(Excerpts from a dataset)
***
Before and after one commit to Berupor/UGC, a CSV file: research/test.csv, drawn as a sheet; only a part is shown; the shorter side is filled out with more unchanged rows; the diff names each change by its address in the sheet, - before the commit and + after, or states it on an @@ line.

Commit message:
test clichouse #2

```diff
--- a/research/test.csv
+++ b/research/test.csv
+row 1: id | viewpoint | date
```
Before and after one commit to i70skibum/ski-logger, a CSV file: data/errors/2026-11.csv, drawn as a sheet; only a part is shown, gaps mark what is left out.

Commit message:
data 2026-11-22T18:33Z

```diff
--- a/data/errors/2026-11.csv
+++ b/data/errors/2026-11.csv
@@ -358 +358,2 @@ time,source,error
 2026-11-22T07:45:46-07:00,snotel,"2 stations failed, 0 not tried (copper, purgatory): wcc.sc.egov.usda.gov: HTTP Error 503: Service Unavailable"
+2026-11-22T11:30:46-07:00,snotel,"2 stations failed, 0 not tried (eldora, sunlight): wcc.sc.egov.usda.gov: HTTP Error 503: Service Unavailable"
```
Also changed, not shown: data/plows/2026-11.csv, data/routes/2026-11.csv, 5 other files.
***
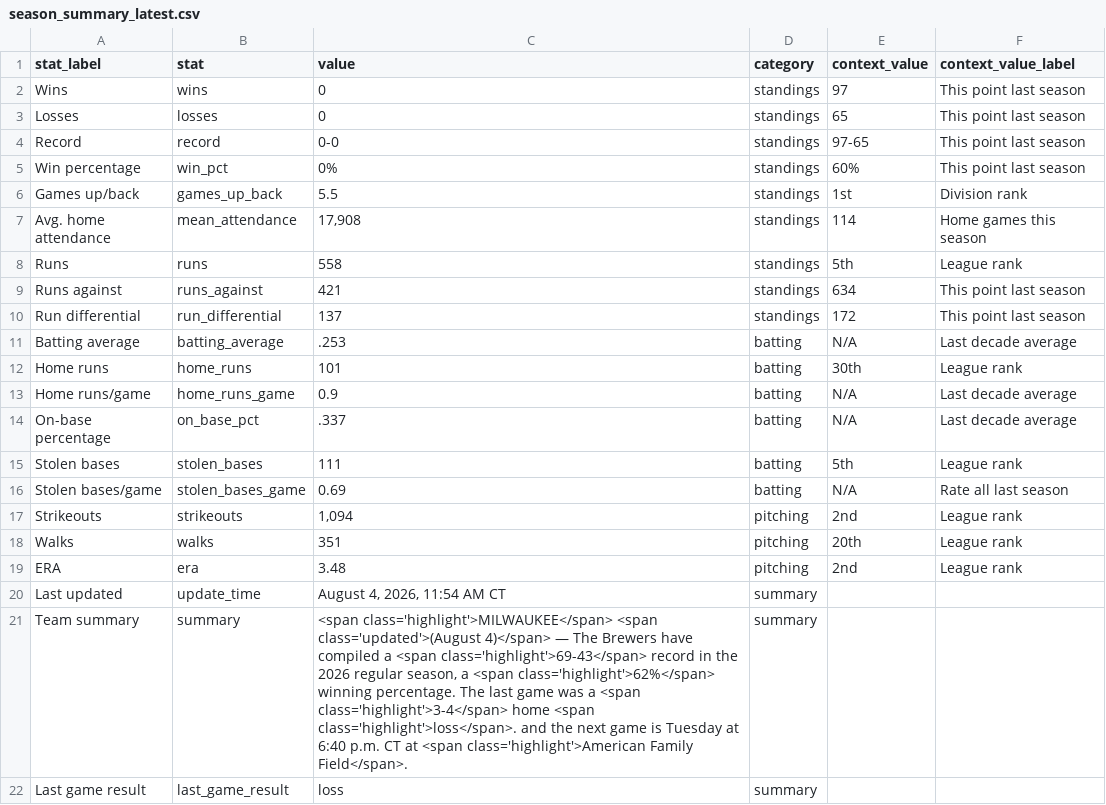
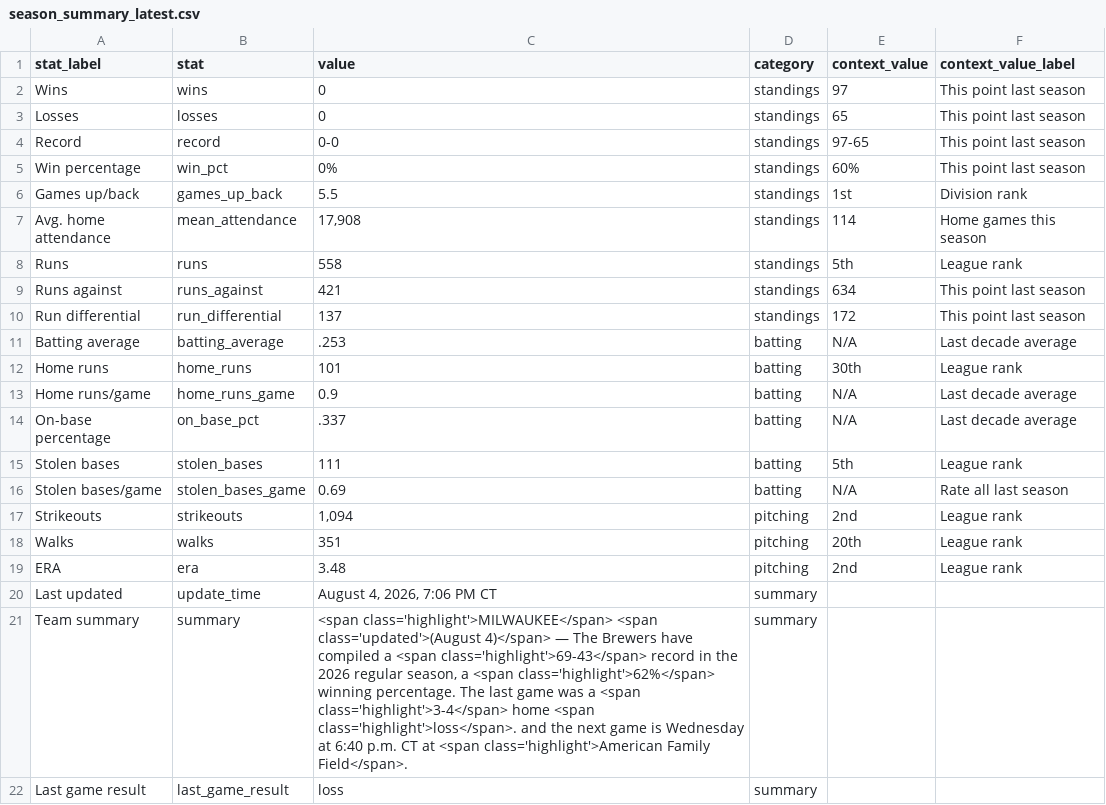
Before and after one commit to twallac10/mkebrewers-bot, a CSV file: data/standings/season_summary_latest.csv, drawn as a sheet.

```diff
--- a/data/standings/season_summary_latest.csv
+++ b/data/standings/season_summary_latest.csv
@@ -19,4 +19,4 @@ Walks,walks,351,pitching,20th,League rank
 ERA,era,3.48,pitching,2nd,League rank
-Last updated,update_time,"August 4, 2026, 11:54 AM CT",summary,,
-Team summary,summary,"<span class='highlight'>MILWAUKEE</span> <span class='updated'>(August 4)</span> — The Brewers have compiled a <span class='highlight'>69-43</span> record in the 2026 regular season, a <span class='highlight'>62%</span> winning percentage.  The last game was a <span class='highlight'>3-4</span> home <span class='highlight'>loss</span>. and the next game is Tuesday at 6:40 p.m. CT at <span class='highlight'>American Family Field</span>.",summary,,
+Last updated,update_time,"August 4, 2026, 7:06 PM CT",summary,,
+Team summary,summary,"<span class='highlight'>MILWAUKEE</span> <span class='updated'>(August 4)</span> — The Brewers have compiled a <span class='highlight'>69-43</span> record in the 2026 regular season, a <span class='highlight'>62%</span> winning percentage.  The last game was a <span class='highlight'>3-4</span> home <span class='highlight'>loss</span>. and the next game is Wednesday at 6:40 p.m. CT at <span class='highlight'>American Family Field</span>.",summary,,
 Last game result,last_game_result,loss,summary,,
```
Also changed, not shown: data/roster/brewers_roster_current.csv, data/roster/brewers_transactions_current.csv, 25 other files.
***
Filter the records above, keeping each line that contains the word "shown".

Before and after one commit to Berupor/UGC, a CSV file: research/test.csv, drawn as a sheet; only a part is shown; the shorter side is filled out with more unchanged rows; the diff names each change by its address in the sheet, - before the commit and + after, or states it on an @@ line.
Before and after one commit to i70skibum/ski-logger, a CSV file: data/errors/2026-11.csv, drawn as a sheet; only a part is shown, gaps mark what is left out.
Also changed, not shown: data/plows/2026-11.csv, data/routes/2026-11.csv, 5 other files.
Also changed, not shown: data/roster/brewers_roster_current.csv, data/roster/brewers_transactions_current.csv, 25 other files.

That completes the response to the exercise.